## [What this task involves]
After locating "text; blank space fills up the shorter version." in the listing below, copy that line and each one after it exactly, ending with the line that has "Also changed, not shown: parts of 9".

(Data extracts Opens)

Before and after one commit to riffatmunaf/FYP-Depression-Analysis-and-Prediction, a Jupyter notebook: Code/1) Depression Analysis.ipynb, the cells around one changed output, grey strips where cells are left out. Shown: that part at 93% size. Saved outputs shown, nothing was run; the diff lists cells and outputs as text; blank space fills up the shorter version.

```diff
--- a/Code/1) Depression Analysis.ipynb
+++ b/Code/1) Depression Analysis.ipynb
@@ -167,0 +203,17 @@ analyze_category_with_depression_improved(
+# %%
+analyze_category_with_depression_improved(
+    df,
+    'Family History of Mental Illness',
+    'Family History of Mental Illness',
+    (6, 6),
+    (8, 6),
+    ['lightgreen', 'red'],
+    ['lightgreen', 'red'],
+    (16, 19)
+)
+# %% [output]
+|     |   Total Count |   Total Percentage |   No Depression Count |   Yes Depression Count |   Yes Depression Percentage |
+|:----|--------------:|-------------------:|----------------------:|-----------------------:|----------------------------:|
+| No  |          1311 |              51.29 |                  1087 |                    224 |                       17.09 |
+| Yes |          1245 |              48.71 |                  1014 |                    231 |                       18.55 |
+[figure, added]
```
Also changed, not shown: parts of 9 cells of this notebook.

(Data extracts Closes)
(Data extracts Opens)

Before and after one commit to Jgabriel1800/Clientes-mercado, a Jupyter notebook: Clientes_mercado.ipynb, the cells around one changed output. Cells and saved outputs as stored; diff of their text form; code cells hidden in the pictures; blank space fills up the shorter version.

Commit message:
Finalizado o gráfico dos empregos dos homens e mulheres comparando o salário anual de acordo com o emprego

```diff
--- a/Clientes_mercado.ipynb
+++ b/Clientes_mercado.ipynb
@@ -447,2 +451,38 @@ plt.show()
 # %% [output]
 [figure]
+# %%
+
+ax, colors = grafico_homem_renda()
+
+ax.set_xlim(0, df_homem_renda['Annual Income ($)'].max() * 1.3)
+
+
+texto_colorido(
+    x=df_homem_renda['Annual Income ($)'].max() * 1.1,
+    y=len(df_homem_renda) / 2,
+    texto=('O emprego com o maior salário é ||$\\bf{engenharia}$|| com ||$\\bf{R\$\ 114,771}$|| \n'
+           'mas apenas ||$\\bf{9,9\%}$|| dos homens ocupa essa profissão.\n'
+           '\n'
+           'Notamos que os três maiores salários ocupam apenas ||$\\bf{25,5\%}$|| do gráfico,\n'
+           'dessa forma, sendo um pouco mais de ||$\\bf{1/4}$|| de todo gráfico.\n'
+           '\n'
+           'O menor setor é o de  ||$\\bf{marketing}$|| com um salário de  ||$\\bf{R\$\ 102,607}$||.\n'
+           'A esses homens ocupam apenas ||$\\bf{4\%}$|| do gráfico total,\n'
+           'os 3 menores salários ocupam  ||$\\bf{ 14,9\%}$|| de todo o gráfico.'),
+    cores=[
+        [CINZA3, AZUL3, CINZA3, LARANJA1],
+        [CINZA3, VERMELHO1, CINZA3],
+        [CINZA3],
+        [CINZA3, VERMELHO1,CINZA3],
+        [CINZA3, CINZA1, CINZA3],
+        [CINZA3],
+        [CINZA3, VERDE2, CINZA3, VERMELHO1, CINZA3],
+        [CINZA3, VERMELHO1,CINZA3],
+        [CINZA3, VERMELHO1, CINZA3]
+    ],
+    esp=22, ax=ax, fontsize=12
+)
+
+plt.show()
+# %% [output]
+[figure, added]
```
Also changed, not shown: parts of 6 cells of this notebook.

(Data extracts Closes)

## [Problem solution]
Before and after one commit to riffatmunaf/FYP-Depression-Analysis-and-Prediction, a Jupyter notebook: Code/1) Depression Analysis.ipynb, the cells around one changed output, grey strips where cells are left out. Shown: that part at 93% size. Saved outputs shown, nothing was run; the diff lists cells and outputs as text; blank space fills up the shorter version.

```diff
--- a/Code/1) Depression Analysis.ipynb
+++ b/Code/1) Depression Analysis.ipynb
@@ -167,0 +203,17 @@ analyze_category_with_depression_improved(
+# %%
+analyze_category_with_depression_improved(
+    df,
+    'Family History of Mental Illness',
+    'Family History of Mental Illness',
+    (6, 6),
+    (8, 6),
+    ['lightgreen', 'red'],
+    ['lightgreen', 'red'],
+    (16, 19)
+)
+# %% [output]
+|     |   Total Count |   Total Percentage |   No Depression Count |   Yes Depression Count |   Yes Depression Percentage |
+|:----|--------------:|-------------------:|----------------------:|-----------------------:|----------------------------:|
+| No  |          1311 |              51.29 |                  1087 |                    224 |                       17.09 |
+| Yes |          1245 |              48.71 |                  1014 |                    231 |                       18.55 |
+[figure, added]
```
Also changed, not shown: parts of 9 cells of this notebook.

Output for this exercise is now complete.